- Lawn Restrictions- For some, I thought this is worth mentioning. Some areas forbid allowing grass to grow above a certain height.
- Watering- Particularly in areas where water is scarce, there are often restrictions on when watering of a lawn or garden can be done, and in some areas watering is often even prohibited. There are also some areas where it is prohibited to allow your yard or garden to turn brown because of a lack of watering.
- Plant Size- There are often restrictions on the height of plants, ornamental or edible, that can be grown inside your yard.
- Structures- Many areas restrict the use of greenhouses and other structures that serve as greenhouses. And in some of the areas that allow these structures, there is a limit as to the size of the structures that can be used.
The original basis for the laws restricting growing vegetables in the front yard were passed with the intention of preventing unsightly vegetable gardens from being planted in a more visible area of the yard. To me, there is nothing more beautiful than a vegetable garden, but they can be quite unsightly after the plants have finished producing and are dead or dying.

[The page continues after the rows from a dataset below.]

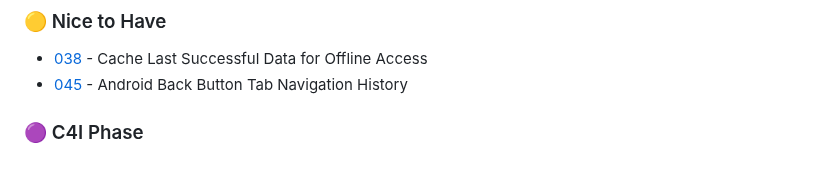
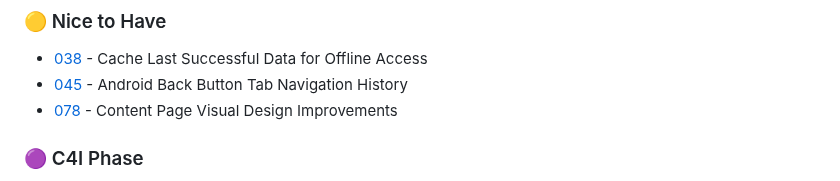
Before and after one commit to FiveQInnovations/mip-mobile-app, a Markdown page: tickets/TICKETS.md, the part around the change. Rendered like a GitHub page.

Commit message:
add ticket

```diff
--- a/tickets/TICKETS.md
+++ b/tickets/TICKETS.md
@@ -25,6 +25,7 @@ Quick reference for active tasks. See individual files for details.
 ### 🟡 Nice to Have
 - [038](038-cache-last-data.md) - Cache Last Successful Data for Offline Access
 - [045](045-android-back-button-tab-history.md) - Android Back Button Tab Navigation History
+- [078](078-content-page-design-improvements.md) - Content Page Visual Design Improvements
 
 ### 🟣 C4I Phase
 - [021](021-native-video-player.md) - Native Video Player Component
```
Also changed, not shown: tickets/078-content-page-design-improvements.md (added, +35 -0 lines).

I agree that a garden left unattended can become an unsightly mess, but that can be true of a flower garden as well. So, my advice for anyone who grows either flower gardens or vegetable gardens is to be diligent in maintaining your garden spots to avoid complaints from neighbors about an unsightly garden which could lead local leaders to decide that they must pass restrictions against this type of neglect.
Examples of Laws Banning or Restricting Growing Vegetables in Home Gardens In Various States:
The governor of California, by passing the “California Homegrown Food Act,” protects the rights of citizens to grow food for themselves and their families no matter what their housing situation may be. This law allows growing food for personal use in either front or back yard gardens.
The law also contains provisions that allow local governments to restrict “individual plant growing structure or ‘plant material’ heights and ‘the presence of dead plant material’ in front yards, while protecting the rights of the individual citizens to grow their own food in any part of their yard.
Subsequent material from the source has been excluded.